As the schematic is relatively complex for a homemade PCB. I found out that a forum mate had some PCBs left and I bought two. Then I ordered the parts required for this build from Comet/Farnell. The problem was they didn’t have the 2SK1058 and 2SJ162, so I ordered them directly from the USA to be sure that I won’t come across fake transistors. A few days later I had everything to begin with the build.

Almost all the components on the PCB were SMD including many transistors and I don’t have a reflow station so it took a some hours to solder everything on both sides of the PCBs. After I soldered everything, mounted the transistors to a heatsink and connected the cables I plugged the amplifier into the mains. Hm, there wasn’t anything coming out from the speakers… I wondered what’s wrong, but then I pressed play. The amplifier was perfectly working, it was so quiet that I could not hear any noise coming from my speakers… NICE!

There are silicone insulation pads between the transistors and the heatsink, I just cut them to match the size of the transistors and therefore you can’t see them.

The PSU:
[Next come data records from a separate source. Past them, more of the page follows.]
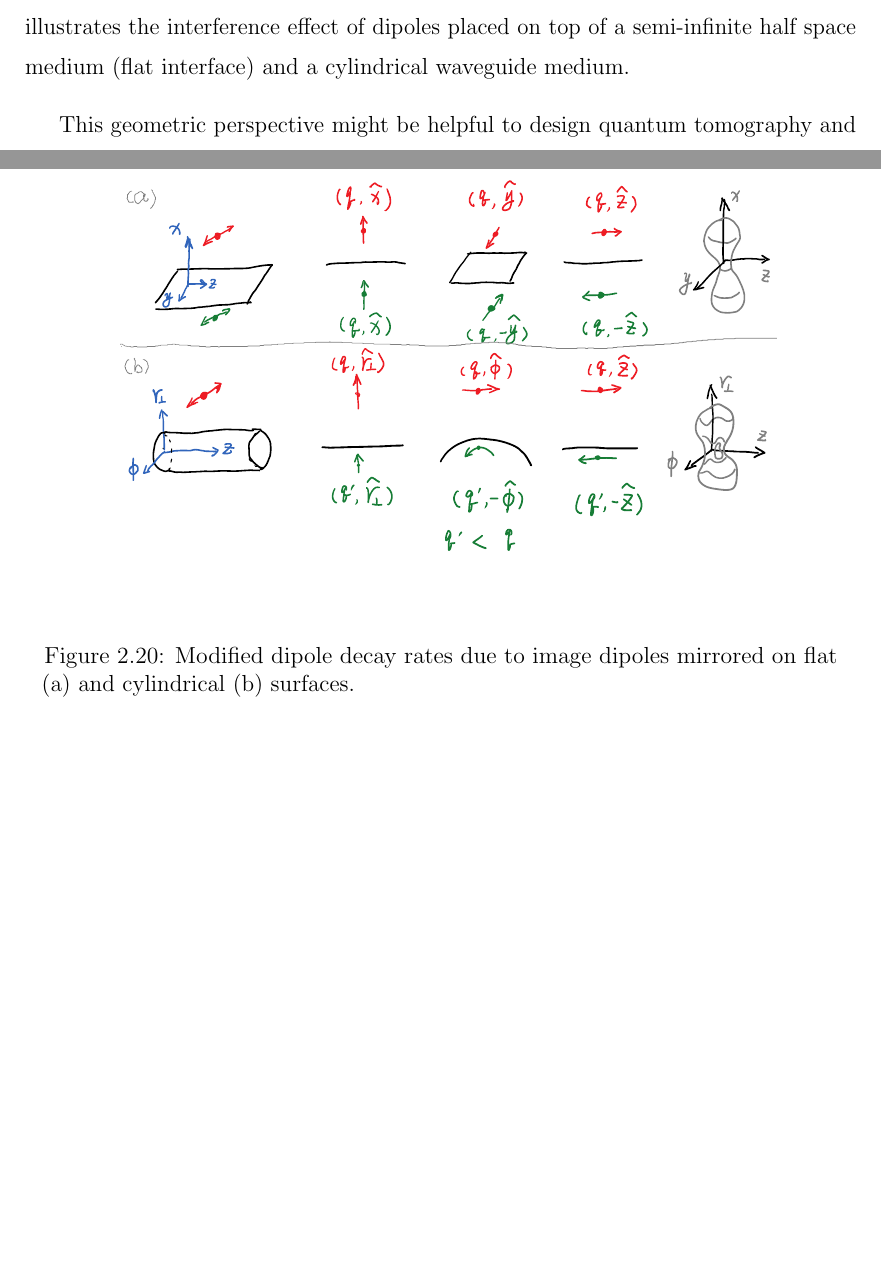
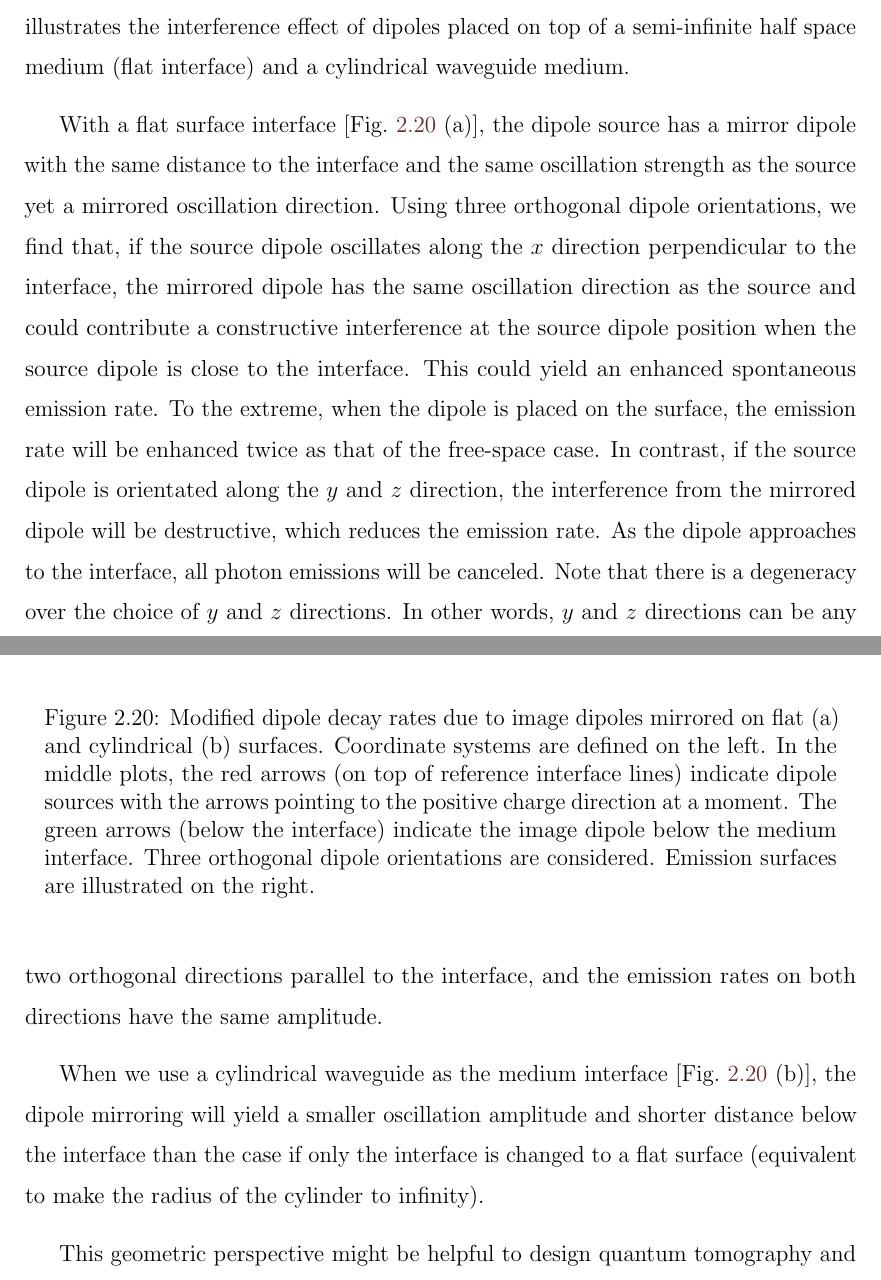
Before and after one commit to i2000s/PhD_Thesis, a LaTeX thesis (chap2/WaveguideInterface.tex): two parts of pages 73 and 74 of 121, joined at a grey line, cut so that both start at the same text, the shorter picture padded with empty space. Compiled offline with pdfLaTeX.

```diff
--- a/chap2/WaveguideInterface.tex
+++ b/chap2/WaveguideInterface.tex
@@ -1402,8 +1401,12 @@
 \begin{figure}[!tbp]
 \centering\makebox[\textwidth]{
 \includegraphics[width=0.8\textwidth]{../media/Figs/dipoleorientation}}
-\caption{Modified dipole decay rates due to image dipoles mirrored on flat (a) and cylindrical (b) surfaces.}\label{fig:dipoleinterferencepic}
+\caption[Modified dipole decay rates due to image dipoles mirrored on flat and cylindrical surfaces.]{Modified dipole decay rates due to image dipoles mirrored on flat (a) and cylindrical (b) surfaces. Coordinate systems are defined on the left. In the middle plots, the red arrows (on top of reference interface lines) indicate dipole sources with the arrows pointing to the positive charge direction at a moment. The green arrows (below the interface) indicate the image dipole below the medium interface. Three orthogonal dipole orientations are considered. Emission surfaces are illustrated on the right. }\label{fig:dipoleinterferencepic}
 \end{figure}
+
+With a flat surface interface [Fig.~\ref{fig:dipoleinterferencepic} (a)], the dipole source has a mirror dipole with the same distance to the interface and the same oscillation strength as the source yet a mirrored oscillation direction. Using three orthogonal dipole orientations, we find that, if the source dipole oscillates along the $ x $ direction perpendicular to the interface, the mirrored dipole has the same oscillation direction as the source and could contribute a constructive interference at the source dipole position when the source dipole is close to the interface. This could yield an enhanced spontaneous emission rate. To the extreme, when the dipole is placed on the surface, the emission rate will be enhanced twice as that of the free-space case. In contrast, if the source dipole is orientated along the $ y $ and $ z $ direction, the interference from the mirrored dipole will be destructive, which reduces the emission rate. As the dipole approaches to the interface, all photon emissions will be canceled. Note that there is a degeneracy over the choice of $ y $ and $ z $ directions. In other words, $ y $ and $ z $ directions can be any two orthogonal directions parallel to the interface, and the emission rates on both directions have the same amplitude.
+
+When we use a cylindrical waveguide as the medium interface [Fig.~\ref{fig:dipoleinterferencepic} (b)], the dipole mirroring will yield a smaller oscillation amplitude and shorter distance below the interface than the case if only the interface is changed to a flat surface (equivalent to make the radius of the cylinder to infinity).
 
 \begin{figure}[!tbp]
 \centering\makebox[\textwidth]{
```
Also changed, not shown: chap2/WaveguideInterface.tex (15 more changed lines).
It is a classic unregulated PSU consisting of a 500VA copper shield insulated transformer with a 39-0-39VAC secondary, 4x HER607 diodes shunted with 4x 33nF caps and 2x 15,000uF/63V filter capacitors(+100nF MKPs). An EMI filter is added before the trans.

First impression:

My first impression of this amplifier was “WOW”… As soon as I pressed play the room was filled with warm yet very dynamic sound with plenty of bass considering my bookshelf speakers /B&W 685/. I listened to the following tracks at first: Sade – Jezebel, Sade – No Ordinary Love, Candy Dulfer – Lilly Was Here, AYO – Without You, Zazz – Je Veux, Steve Strauss – Mr. Bones and some orchestra.  I knew that the 22uF bipolar Nichicon Muse at the input was not the best choice for this amplifier/for any amplifier/ but I still liked the sound. After an hour or so listening, the capacitor started to settle down and the sound became more transparent and colorful. I didn’t have enough time to let the amplifier settle down and listen to it because I went on a vacation for a few days. I will post a follow-up with more details about the build and the sound when I get back in a few days.

So far this is the best DIY solid-state amplifier I’ve ever heard!